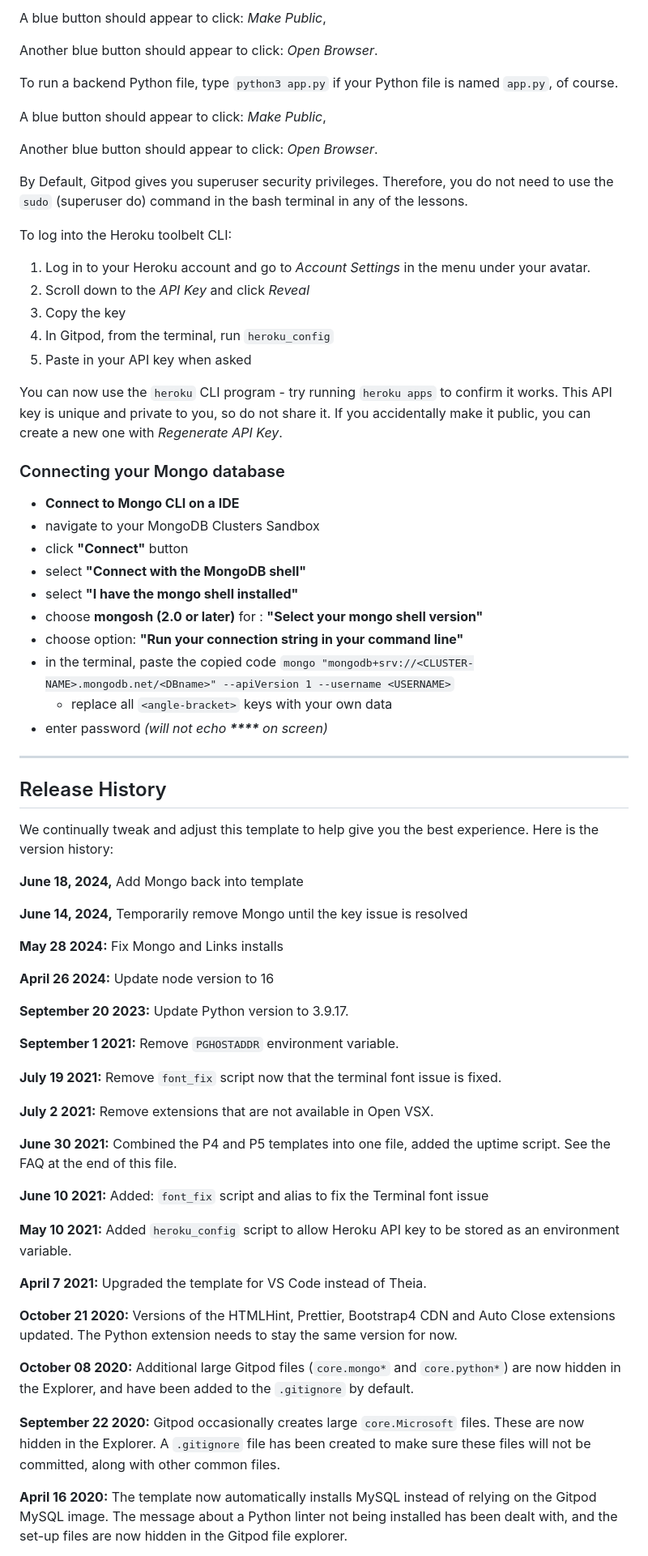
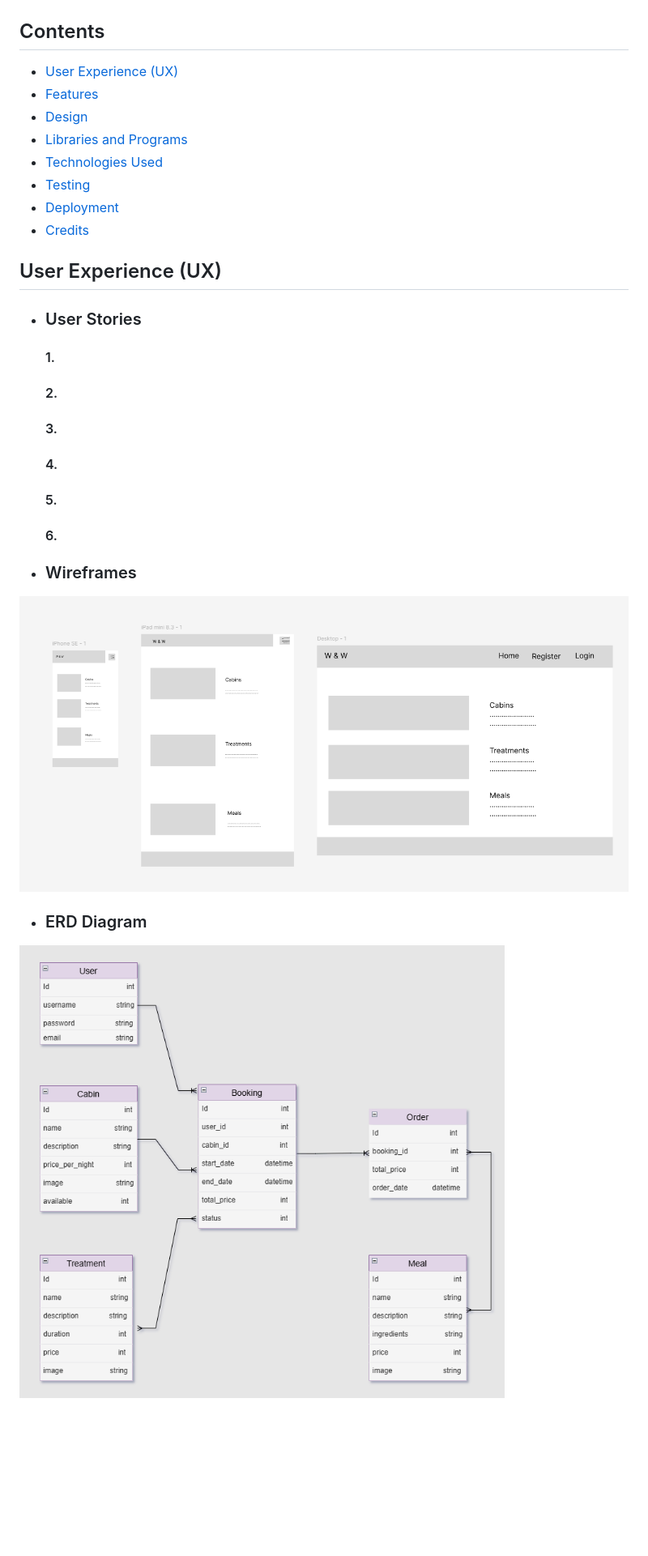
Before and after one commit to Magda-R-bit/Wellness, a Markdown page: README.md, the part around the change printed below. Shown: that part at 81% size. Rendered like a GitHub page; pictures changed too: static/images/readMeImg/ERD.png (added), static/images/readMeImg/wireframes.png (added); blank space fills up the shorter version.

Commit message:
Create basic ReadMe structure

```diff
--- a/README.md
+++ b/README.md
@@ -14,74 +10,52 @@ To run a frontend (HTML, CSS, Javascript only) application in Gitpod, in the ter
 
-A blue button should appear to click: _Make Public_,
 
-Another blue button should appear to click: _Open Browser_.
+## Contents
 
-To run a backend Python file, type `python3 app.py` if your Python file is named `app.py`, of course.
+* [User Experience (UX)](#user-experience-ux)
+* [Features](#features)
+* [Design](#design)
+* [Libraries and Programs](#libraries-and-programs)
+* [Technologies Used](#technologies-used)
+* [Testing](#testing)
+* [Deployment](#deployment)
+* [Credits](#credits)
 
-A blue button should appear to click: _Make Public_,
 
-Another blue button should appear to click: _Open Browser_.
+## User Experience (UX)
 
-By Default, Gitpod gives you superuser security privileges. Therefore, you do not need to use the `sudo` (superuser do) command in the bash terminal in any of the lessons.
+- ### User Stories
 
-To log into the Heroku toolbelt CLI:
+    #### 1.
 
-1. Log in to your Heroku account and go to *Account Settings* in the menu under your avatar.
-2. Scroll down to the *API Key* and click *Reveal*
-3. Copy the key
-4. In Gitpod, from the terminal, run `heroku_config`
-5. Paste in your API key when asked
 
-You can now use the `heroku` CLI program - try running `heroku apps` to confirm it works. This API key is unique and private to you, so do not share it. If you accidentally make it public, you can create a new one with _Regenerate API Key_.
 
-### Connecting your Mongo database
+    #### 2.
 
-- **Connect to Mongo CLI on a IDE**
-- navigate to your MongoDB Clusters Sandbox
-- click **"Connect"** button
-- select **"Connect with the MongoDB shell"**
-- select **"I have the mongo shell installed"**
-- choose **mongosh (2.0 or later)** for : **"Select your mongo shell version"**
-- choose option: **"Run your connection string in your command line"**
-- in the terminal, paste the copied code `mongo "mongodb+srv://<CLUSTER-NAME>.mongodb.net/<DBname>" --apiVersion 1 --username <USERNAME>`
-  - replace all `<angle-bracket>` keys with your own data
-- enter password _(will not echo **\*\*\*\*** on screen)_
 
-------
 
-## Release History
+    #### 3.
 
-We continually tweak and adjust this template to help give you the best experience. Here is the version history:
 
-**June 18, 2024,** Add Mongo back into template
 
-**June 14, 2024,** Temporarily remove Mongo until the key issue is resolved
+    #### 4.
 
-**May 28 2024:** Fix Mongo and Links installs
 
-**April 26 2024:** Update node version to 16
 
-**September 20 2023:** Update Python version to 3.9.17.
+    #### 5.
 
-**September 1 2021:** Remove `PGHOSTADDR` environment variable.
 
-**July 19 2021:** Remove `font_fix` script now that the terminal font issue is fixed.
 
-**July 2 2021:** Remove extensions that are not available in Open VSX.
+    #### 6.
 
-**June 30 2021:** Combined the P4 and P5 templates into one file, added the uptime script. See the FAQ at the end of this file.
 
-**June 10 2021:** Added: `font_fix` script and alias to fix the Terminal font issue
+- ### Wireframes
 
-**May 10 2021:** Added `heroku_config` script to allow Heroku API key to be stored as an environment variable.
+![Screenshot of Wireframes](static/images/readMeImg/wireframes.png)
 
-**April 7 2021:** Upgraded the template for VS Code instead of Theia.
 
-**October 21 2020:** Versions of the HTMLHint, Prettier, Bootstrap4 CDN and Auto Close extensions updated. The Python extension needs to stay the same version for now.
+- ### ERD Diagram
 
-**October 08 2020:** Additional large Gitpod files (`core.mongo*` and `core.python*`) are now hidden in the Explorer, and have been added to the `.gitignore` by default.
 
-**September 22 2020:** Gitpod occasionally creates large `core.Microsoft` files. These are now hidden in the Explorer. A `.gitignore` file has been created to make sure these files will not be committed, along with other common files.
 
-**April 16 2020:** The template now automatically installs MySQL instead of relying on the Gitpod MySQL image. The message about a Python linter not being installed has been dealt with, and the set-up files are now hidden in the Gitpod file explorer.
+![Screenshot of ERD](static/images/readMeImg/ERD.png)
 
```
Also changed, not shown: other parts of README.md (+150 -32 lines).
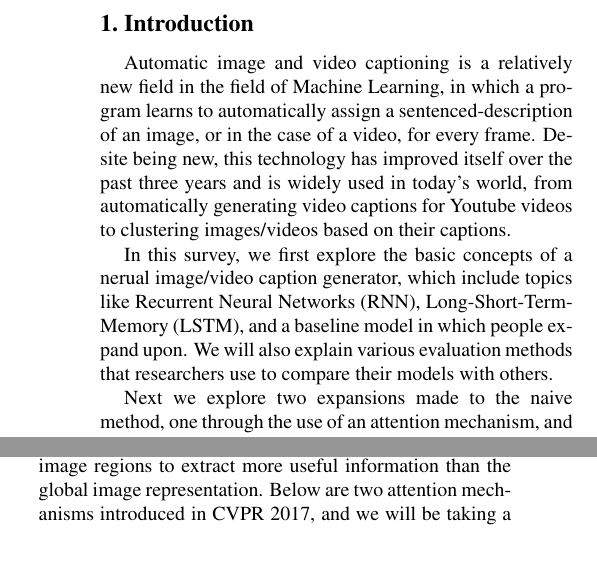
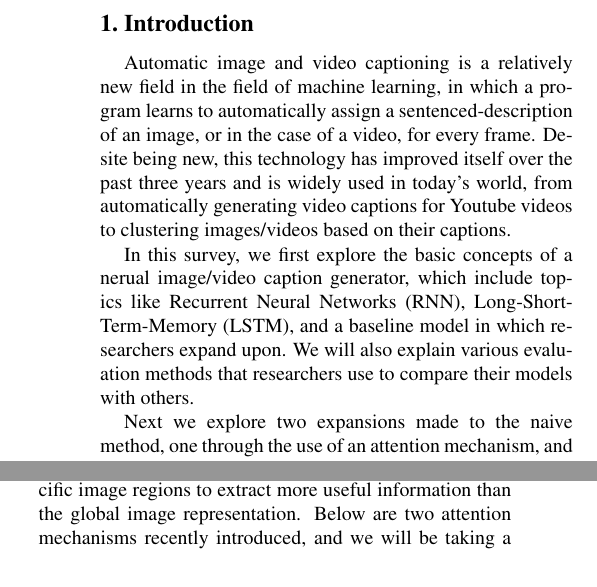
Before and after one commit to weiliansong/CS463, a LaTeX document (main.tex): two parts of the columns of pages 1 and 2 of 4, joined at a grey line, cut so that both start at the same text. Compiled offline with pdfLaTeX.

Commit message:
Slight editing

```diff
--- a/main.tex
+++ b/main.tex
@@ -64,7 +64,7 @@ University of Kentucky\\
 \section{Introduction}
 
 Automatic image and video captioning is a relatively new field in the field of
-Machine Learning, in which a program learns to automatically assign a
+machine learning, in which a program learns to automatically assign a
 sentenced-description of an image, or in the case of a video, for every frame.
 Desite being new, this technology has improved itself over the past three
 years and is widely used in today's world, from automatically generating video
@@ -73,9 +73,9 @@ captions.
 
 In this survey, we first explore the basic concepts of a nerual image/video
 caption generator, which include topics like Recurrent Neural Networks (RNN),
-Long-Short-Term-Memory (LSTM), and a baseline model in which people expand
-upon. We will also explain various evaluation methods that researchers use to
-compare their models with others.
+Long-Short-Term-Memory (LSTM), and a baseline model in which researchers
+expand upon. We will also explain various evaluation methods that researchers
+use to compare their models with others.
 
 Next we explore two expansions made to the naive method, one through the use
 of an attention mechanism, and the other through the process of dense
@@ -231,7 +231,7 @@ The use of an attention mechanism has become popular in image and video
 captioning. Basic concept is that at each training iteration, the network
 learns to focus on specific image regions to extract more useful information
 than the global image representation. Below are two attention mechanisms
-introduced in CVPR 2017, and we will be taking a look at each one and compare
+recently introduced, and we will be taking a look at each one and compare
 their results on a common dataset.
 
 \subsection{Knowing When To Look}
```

━━━━━━━━━━━━━━━━

Make an exact copy of every entry above, minus the images.

Before and after one commit to Magda-R-bit/Wellness, a Markdown page: README.md, the part around the change printed below. Shown: that part at 81% size. Rendered like a GitHub page; pictures changed too: static/images/readMeImg/ERD.png (added), static/images/readMeImg/wireframes.png (added); blank space fills up the shorter version.

Commit message:
Create basic ReadMe structure

```diff
--- a/README.md
+++ b/README.md
@@ -14,74 +10,52 @@ To run a frontend (HTML, CSS, Javascript only) application in Gitpod, in the ter
 
-A blue button should appear to click: _Make Public_,
 
-Another blue button should appear to click: _Open Browser_.
+## Contents
 
-To run a backend Python file, type `python3 app.py` if your Python file is named `app.py`, of course.
+* [User Experience (UX)](#user-experience-ux)
+* [Features](#features)
+* [Design](#design)
+* [Libraries and Programs](#libraries-and-programs)
+* [Technologies Used](#technologies-used)
+* [Testing](#testing)
+* [Deployment](#deployment)
+* [Credits](#credits)
 
-A blue button should appear to click: _Make Public_,
 
-Another blue button should appear to click: _Open Browser_.
+## User Experience (UX)
 
-By Default, Gitpod gives you superuser security privileges. Therefore, you do not need to use the `sudo` (superuser do) command in the bash terminal in any of the lessons.
+- ### User Stories
 
-To log into the Heroku toolbelt CLI:
+    #### 1.
 
-1. Log in to your Heroku account and go to *Account Settings* in the menu under your avatar.
-2. Scroll down to the *API Key* and click *Reveal*
-3. Copy the key
-4. In Gitpod, from the terminal, run `heroku_config`
-5. Paste in your API key when asked
 
-You can now use the `heroku` CLI program - try running `heroku apps` to confirm it works. This API key is unique and private to you, so do not share it. If you accidentally make it public, you can create a new one with _Regenerate API Key_.
 
-### Connecting your Mongo database
+    #### 2.
 
-- **Connect to Mongo CLI on a IDE**
-- navigate to your MongoDB Clusters Sandbox
-- click **"Connect"** button
-- select **"Connect with the MongoDB shell"**
-- select **"I have the mongo shell installed"**
-- choose **mongosh (2.0 or later)** for : **"Select your mongo shell version"**
-- choose option: **"Run your connection string in your command line"**
-- in the terminal, paste the copied code `mongo "mongodb+srv://<CLUSTER-NAME>.mongodb.net/<DBname>" --apiVersion 1 --username <USERNAME>`
-  - replace all `<angle-bracket>` keys with your own data
-- enter password _(will not echo **\*\*\*\*** on screen)_
 
-------
 
-## Release History
+    #### 3.
 
-We continually tweak and adjust this template to help give you the best experience. Here is the version history:
 
-**June 18, 2024,** Add Mongo back into template
 
-**June 14, 2024,** Temporarily remove Mongo until the key issue is resolved
+    #### 4.
 
-**May 28 2024:** Fix Mongo and Links installs
 
-**April 26 2024:** Update node version to 16
 
-**September 20 2023:** Update Python version to 3.9.17.
+    #### 5.
 
-**September 1 2021:** Remove `PGHOSTADDR` environment variable.
 
-**July 19 2021:** Remove `font_fix` script now that the terminal font issue is fixed.
 
-**July 2 2021:** Remove extensions that are not available in Open VSX.
+    #### 6.
 
-**June 30 2021:** Combined the P4 and P5 templates into one file, added the uptime script. See the FAQ at the end of this file.
 
-**June 10 2021:** Added: `font_fix` script and alias to fix the Terminal font issue
+- ### Wireframes
 
-**May 10 2021:** Added `heroku_config` script to allow Heroku API key to be stored as an environment variable.
+![Screenshot of Wireframes](static/images/readMeImg/wireframes.png)
 
-**April 7 2021:** Upgraded the template for VS Code instead of Theia.
 
-**October 21 2020:** Versions of the HTMLHint, Prettier, Bootstrap4 CDN and Auto Close extensions updated. The Python extension needs to stay the same version for now.
+- ### ERD Diagram
 
-**October 08 2020:** Additional large Gitpod files (`core.mongo*` and `core.python*`) are now hidden in the Explorer, and have been added to the `.gitignore` by default.
 
-**September 22 2020:** Gitpod occasionally creates large `core.Microsoft` files. These are now hidden in the Explorer. A `.gitignore` file has been created to make sure these files will not be committed, along with other common files.
 
-**April 16 2020:** The template now automatically installs MySQL instead of relying on the Gitpod MySQL image. The message about a Python linter not being installed has been dealt with, and the set-up files are now hidden in the Gitpod file explorer.
+![Screenshot of ERD](static/images/readMeImg/ERD.png)
 
```
Also changed, not shown: other parts of README.md (+150 -32 lines).
Before and after one commit to weiliansong/CS463, a LaTeX document (main.tex): two parts of the columns of pages 1 and 2 of 4, joined at a grey line, cut so that both start at the same text. Compiled offline with pdfLaTeX.

Commit message:
Slight editing

```diff
--- a/main.tex
+++ b/main.tex
@@ -64,7 +64,7 @@ University of Kentucky\\
 \section{Introduction}
 
 Automatic image and video captioning is a relatively new field in the field of
-Machine Learning, in which a program learns to automatically assign a
+machine learning, in which a program learns to automatically assign a
 sentenced-description of an image, or in the case of a video, for every frame.
 Desite being new, this technology has improved itself over the past three
 years and is widely used in today's world, from automatically generating video
@@ -73,9 +73,9 @@ captions.
 
 In this survey, we first explore the basic concepts of a nerual image/video
 caption generator, which include topics like Recurrent Neural Networks (RNN),
-Long-Short-Term-Memory (LSTM), and a baseline model in which people expand
-upon. We will also explain various evaluation methods that researchers use to
-compare their models with others.
+Long-Short-Term-Memory (LSTM), and a baseline model in which researchers
+expand upon. We will also explain various evaluation methods that researchers
+use to compare their models with others.
 
 Next we explore two expansions made to the naive method, one through the use
 of an attention mechanism, and the other through the process of dense
@@ -231,7 +231,7 @@ The use of an attention mechanism has become popular in image and video
 captioning. Basic concept is that at each training iteration, the network
 learns to focus on specific image regions to extract more useful information
 than the global image representation. Below are two attention mechanisms
-introduced in CVPR 2017, and we will be taking a look at each one and compare
+recently introduced, and we will be taking a look at each one and compare
 their results on a common dataset.
 
 \subsection{Knowing When To Look}
```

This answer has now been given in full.